(Code change snippets)
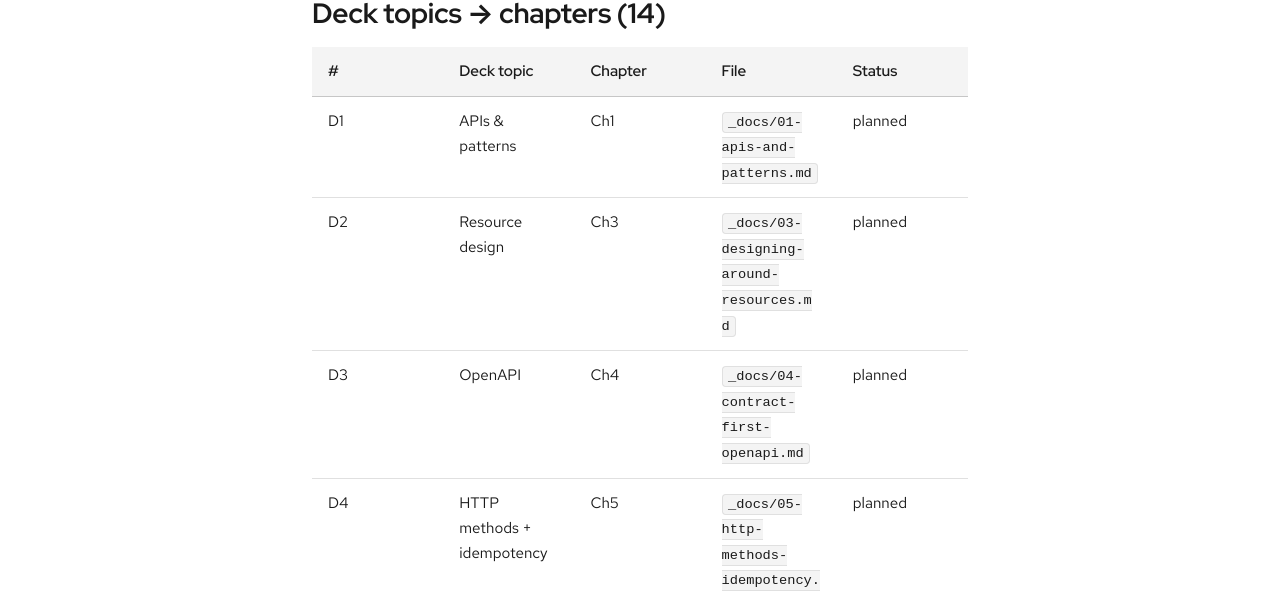
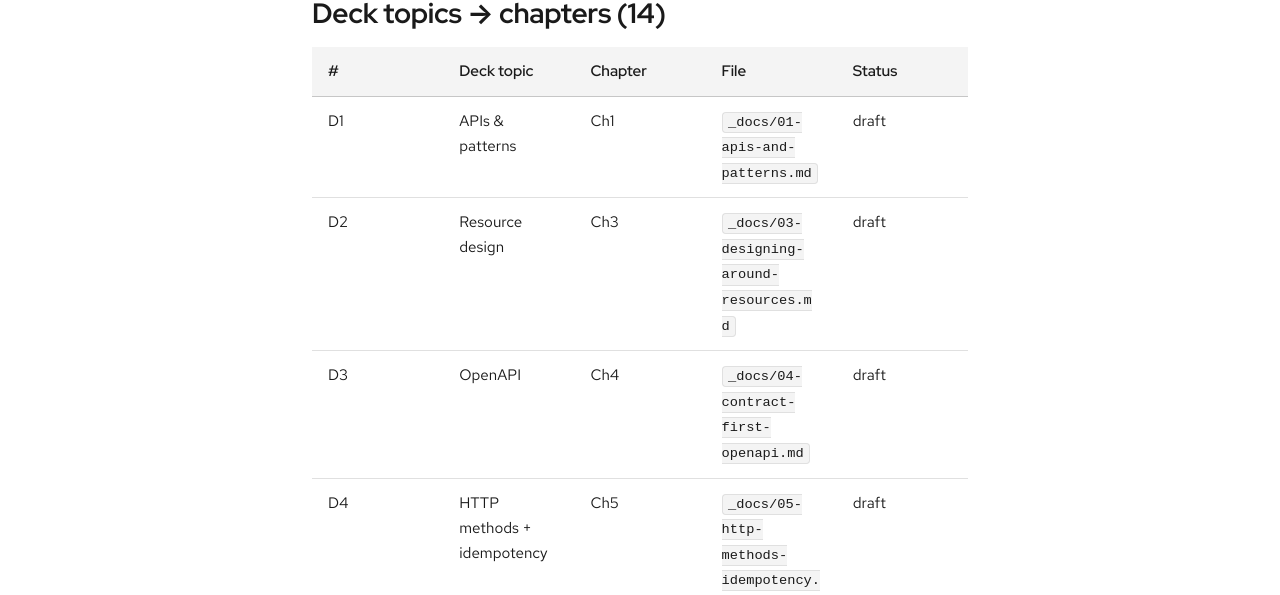
Before and after one commit to patterncatalyst/api-patterns-and-practices-rest, a Jekyll site: the page built from _plans/coverage-matrix.md, in a window 1280 px wide and 900 px high, scrolled down 501 px. Shown: the part 149-744 px from the top of the window. Built offline with Jekyll 4.4.1, drawn with Linux system fonts in a browser that asks for light colours; some web fonts are replaced; some of the changed text lies outside the part shown.

Commit message:
docs(r01): flip Ch0-5 coverage rows planned->draft
Six r01 chapters authored; CI now enforces their files + diagrams + word-count
band. Hands-on Ch0/4/5 flip to verified after CI confirms both stacks green.

```diff
--- a/_plans/coverage-matrix.md
+++ b/_plans/coverage-matrix.md
@@ -19,10 +19,10 @@
 
 | # | Deck topic | Chapter | File | Status |
 |---|---|---|---|---|
-| D1 | APIs & patterns | Ch1 | `_docs/01-apis-and-patterns.md` | planned |
-| D2 | Resource design | Ch3 | `_docs/03-designing-around-resources.md` | planned |
-| D3 | OpenAPI | Ch4 | `_docs/04-contract-first-openapi.md` | planned |
-| D4 | HTTP methods + idempotency | Ch5 | `_docs/05-http-methods-idempotency.md` | planned |
+| D1 | APIs & patterns | Ch1 | `_docs/01-apis-and-patterns.md` | draft |
+| D2 | Resource design | Ch3 | `_docs/03-designing-around-resources.md` | draft |
+| D3 | OpenAPI | Ch4 | `_docs/04-contract-first-openapi.md` | draft |
+| D4 | HTTP methods + idempotency | Ch5 | `_docs/05-http-methods-idempotency.md` | draft |
 | D5 | HTTP semantics | Ch6 | `_docs/06-content-negotiation-status-codes.md` | planned |
 | D6 | JSON Patch vs Merge Patch | Ch7 | `_docs/07-partial-updates.md` | planned |
 | D7 | Filtering & pagination | Ch8 | `_docs/08-filtering-projection-pagination.md` | planned |
@@ -38,7 +38,7 @@
 
 | # | Addition | Chapter | File | Status |
 |---|---|---|---|---|
-| A1 | API decision framework | Ch2 | `_docs/02-api-decision-framework.md` | planned |
+| A1 | API decision framework | Ch2 | `_docs/02-api-decision-framework.md` | draft |
 | A2 | OpenAPI 3.1 (in depth) | Ch20 | `_docs/20-openapi-31-in-depth.md` | planned |
 | A3 | Streaming (SSE / NDJSON / chunked) | Ch16 | `_docs/16-streaming-deep-dive.md` | planned |
 | A4 | Cross-protocol choices | Ch17 | `_docs/17-cross-protocol-choices.md` | planned |
@@ -61,12 +61,12 @@
 
 | Ch | File | Part | Status |
 |---|---|---|---|
-| 0 | `_docs/00-prerequisites-and-the-lab.md` | Part 0 | planned |
-| 1 | `_docs/01-apis-and-patterns.md` | Part 1 | planned |
-| 2 | `_docs/02-api-decision-framework.md` | Part 1 | planned |
-| 3 | `_docs/03-designing-around-resources.md` | Part 2 | planned |
-| 4 | `_docs/04-contract-first-openapi.md` | Part 2 | planned |
-| 5 | `_docs/05-http-methods-idempotency.md` | Part 2 | planned |
+| 0 | `_docs/00-prerequisites-and-the-lab.md` | Part 0 | draft |
+| 1 | `_docs/01-apis-and-patterns.md` | Part 1 | draft |
+| 2 | `_docs/02-api-decision-framework.md` | Part 1 | draft |
+| 3 | `_docs/03-designing-around-resources.md` | Part 2 | draft |
+| 4 | `_docs/04-contract-first-openapi.md` | Part 2 | draft |
+| 5 | `_docs/05-http-methods-idempotency.md` | Part 2 | draft |
 | 6 | `_docs/06-content-negotiation-status-codes.md` | Part 3 | planned |
 | 7 | `_docs/07-partial-updates.md` | Part 3 | planned |
 | 8 | `_docs/08-filtering-projection-pagination.md` | Part 4 | planned |
```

BRIEF ->
Locate the lines above that contain "pagination" and copy them.

ANSWER SECTION ->
 | D7 | Filtering & pagination | Ch8 | `_docs/08-filtering-projection-pagination.md` | planned |
 | 8 | `_docs/08-filtering-projection-pagination.md` | Part 4 | planned |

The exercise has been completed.